The American space agency is developing this rocket – the largest since the Saturn V delivery systems that carried the Apollo missions to the Moon – especially for the Orion Multi-Purpose Crew Vehicle (MPCV) space capsule.
Since NASA decided to rely on the private sector in order to deliver astronauts and cargo to low-Earth orbit, it is developing the SLS and Orion for more demanding missions, such as reaching near-Earth asteroids by 2025, and the surface of Mars beyond 2030.
Constructing such a large rocket is not an easy task. The flight software that will control the SLS will be extremely complex, which is why work on it is starting so early on. Each of these rockets will be able to carry 130 metric tons of cargo into space.
“We are moving out very quickly on SLS. SLS will be the most powerful launch vehicle ever built, and it requires the most capable flight software in the history of human spaceflight,” explains Todd May, who manages the SLS program at the NASA Marshall Space Flight Center, in Huntsville, Alabama.
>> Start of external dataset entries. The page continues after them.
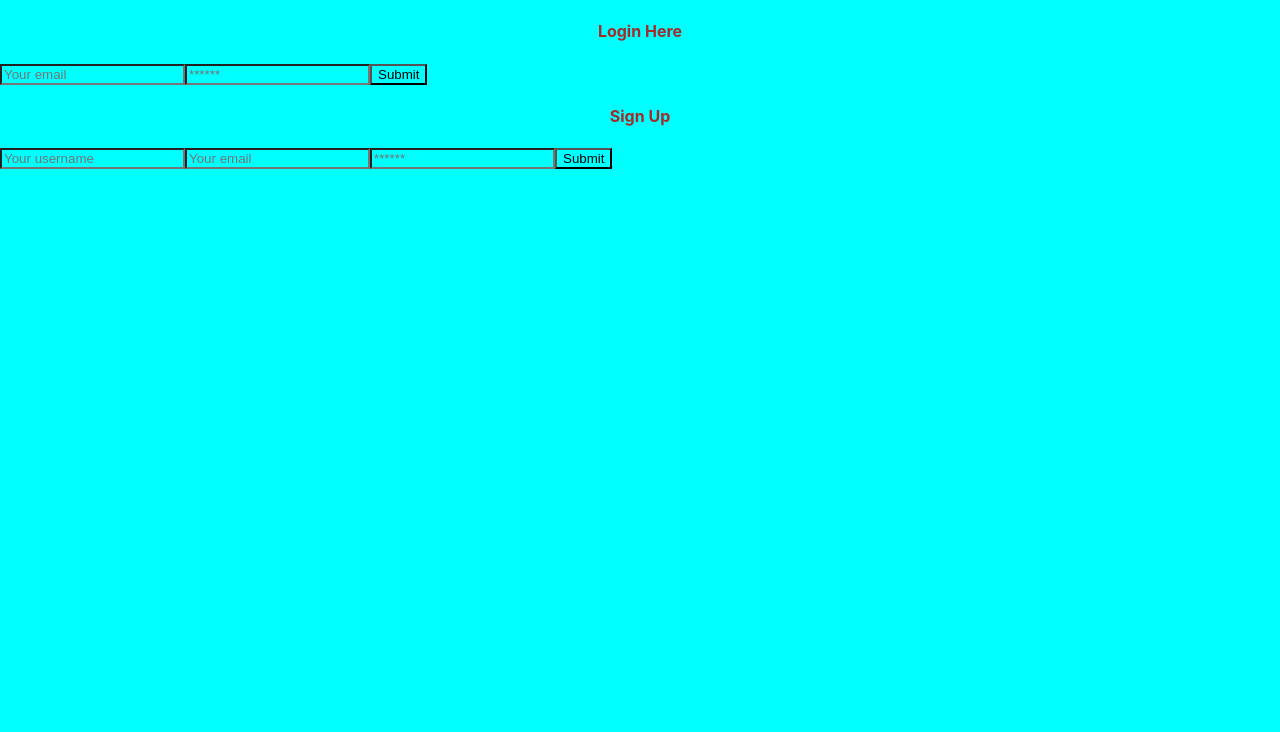
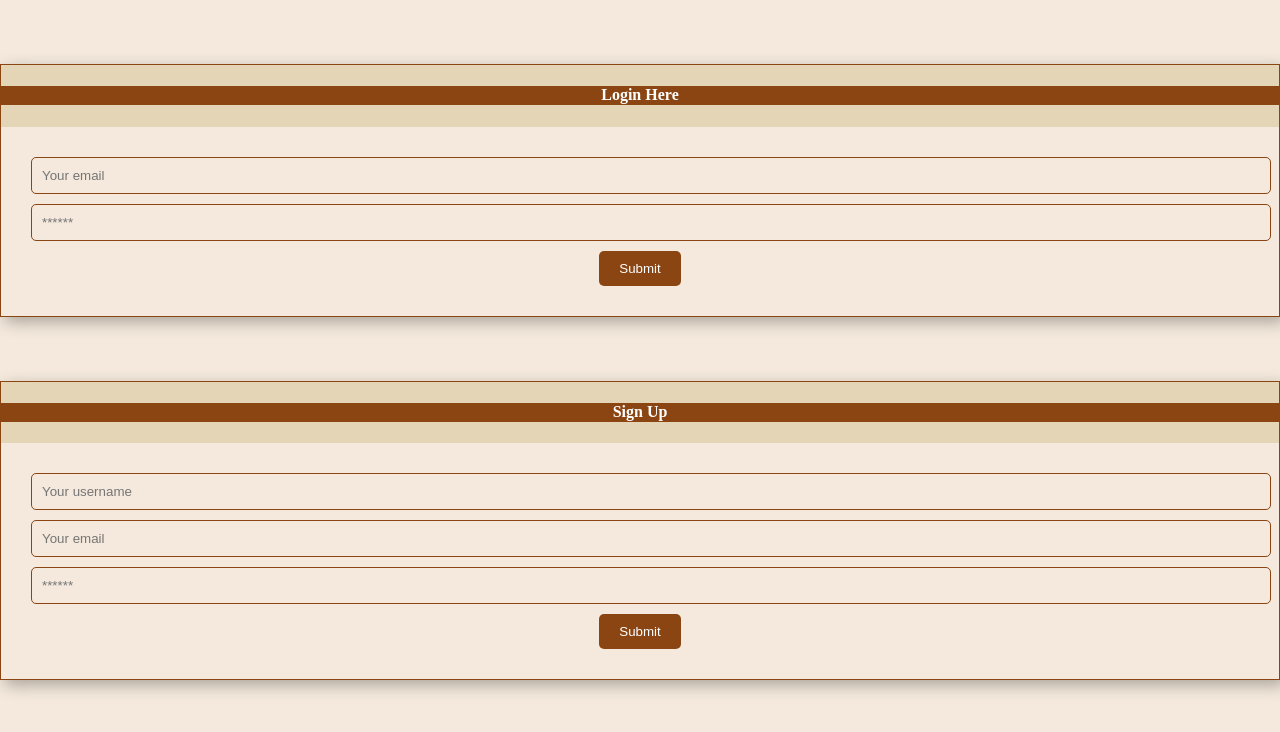
Before and after one commit to JMHupfer/Save-Your-Pet, a React (Create React App) app in the folder client/: page / in a window 1280 px wide. Shown: the top 732 px of the page. Built offline with nearby package versions, Linux system fonts and the light colour scheme.

Commit message:
created a mainPage.css file and imported to login/signup files for styling

```diff
--- a/client/src/index.css
+++ b/client/src/index.css
@@ -1,5 +1,5 @@
 *{
-  background-color: cyan;
+  background-color: #f4e9dc;
 
 }
 
@@ -18,7 +18,7 @@ code {
 }
 
 .card-header {
-  color: brown;
+  color: white;
   text-align: center;
 
 }
--- /dev/null
+++ b/client/src/mainPage.css
@@ -0,0 +1,57 @@
+body {
+    font-family: 'Times New Roman', serif;
+    background-color: #f4e9dc;
+}
+
+.card {
+    border: 1px solid #8b4513;
+    box-shadow: 5px 5px 15px rgba(0, 0, 0, 0.3);
+    background: #e4d5b7;
+    text-align: center;
+    margin-top: 5%;
+}
+
+.card-header {
+    background: #8b4513;
+    border-bottom: 1px solid #8b4513;
+    font-weight: bold;
+}
+
+.card-body {
+    padding: 30px;
+    /* background-image: url('path_to_some_rustic_texture_image.jpg');  */
+}
+
+.form-input {
+    width: 100%;
+    padding: 10px;
+    margin-bottom: 10px;
+    border-radius: 5px;
+    border: 1px solid #8b4513;
+    background: #f4e9dc;
+    transition: all 0.3s;
+}
+
+.form-input:focus {
+    outline: none;
+    box-shadow: 0 0 10px #8b4513;
+}
+
+.btn {
+    background: #8b4513;
+    color: white;
+    border: none;
+    padding: 10px 20px;
+    border-radius: 5px;
+    transition: all 0.3s;
+}
+
+.btn:hover {
+    background: #a0522d;
+}
+
+
+.bg-danger {
+    background: #a52a2a;
+    border: 1px solid #8b4513;
+}
--- a/client/src/pages/Login.js
+++ b/client/src/pages/Login.js
@@ -1,12 +1,13 @@
-import React, { useState } from 'react';
-import { Link } from 'react-router-dom';
-import { useMutation } from '@apollo/client';
-import { LOGIN_USER } from '../utils/mutations';
+import React, { useState } from "react";
+import { Link } from "react-router-dom";
+import { useMutation } from "@apollo/client";
+import { LOGIN_USER } from "../utils/mutations";
 
-import Auth from '../utils/auth';
+import Auth from "../utils/auth";
+import "../mainPage.css";
 
 const Login = (props) => {
-  const [formState, setFormState] = useState({ email: '', password: '' });
+  const [formState, setFormState] = useState({ email: "", password: "" });
   const [login, { error, data }] = useMutation(LOGIN_USER);
 
   const handleChange = (event) => {
@@ -32,21 +33,20 @@ const Login = (props) => {
     }
 
     setFormState({
-      email: '',
-      password: '',
+      email: "",
+      password: "",
     });
   };
 
   return (
-    <main className="flex-row justify-center mb-4">
+    <main className="flex-row">
       <div className="col-12 col-lg-10">
         <div className="card">
-          <h4 className="card-header bg-dark text-light p-2">Login Here</h4>
+          <h4 className="card-header">Login Here</h4>
           <div className="card-body">
             {data ? (
               <p>
-                Success! You may now save{' '}
-                <Link to="/">your pet.</Link>
+                Success! You may now save <Link to="/">your pet.</Link>
               </p>
             ) : (
               <form onSubmit={handleFormSubmit}>
@@ -66,21 +66,13 @@ const Login = (props) => {
                   value={formState.password}
                   onChange={handleChange}
                 />
-                <button
-                  className="btn btn-block btn-primary"
-                  style={{ cursor: 'pointer' }}
-                  type="submit"
-                >
+                <button className="btn btn-block" type="submit">
                   Submit
                 </button>
               </form>
             )}
 
-            {error && (
-              <div className="my-3 p-3 bg-danger text-white">
-                {error.message}
-              </div>
-            )}
+            {error && <div className="my-3 p-3 bg-danger">{error.message}</div>}
           </div>
         </div>
       </div>
```
Also changed, not shown: client/src/pages/SignUp.js (+11 -10 lines).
“Having this avionics hardware in place early will allow the NASA SLS team and Boeing to accelerate the flight software development,” he adds. According to May, the new test bed computers will enable engineers to fine-tune the software they've already developed.
When the final SLS flight computer is completed, it will boast the most advanced processing capacity of any avionics computer ever developed. Its design is based on the computers used by the Global Positioning System (GPS) satellites.
NASA programmers will now begin to use the test bed platform to assess the performances of the software they are developing. They have a few years at their disposal before the agency needs their programs, and Boeing delivered the computers ahead of schedule.
The 2017 test flight will see the SLS sending an unmanned MPCV around the Moon. This mission will be followed by another one, in August 2019, when a manned Orion will carry out a similar trip around the Moon.
The next manned exploration missions are scheduled to occur in 2025, 2027, 2029 and 2031.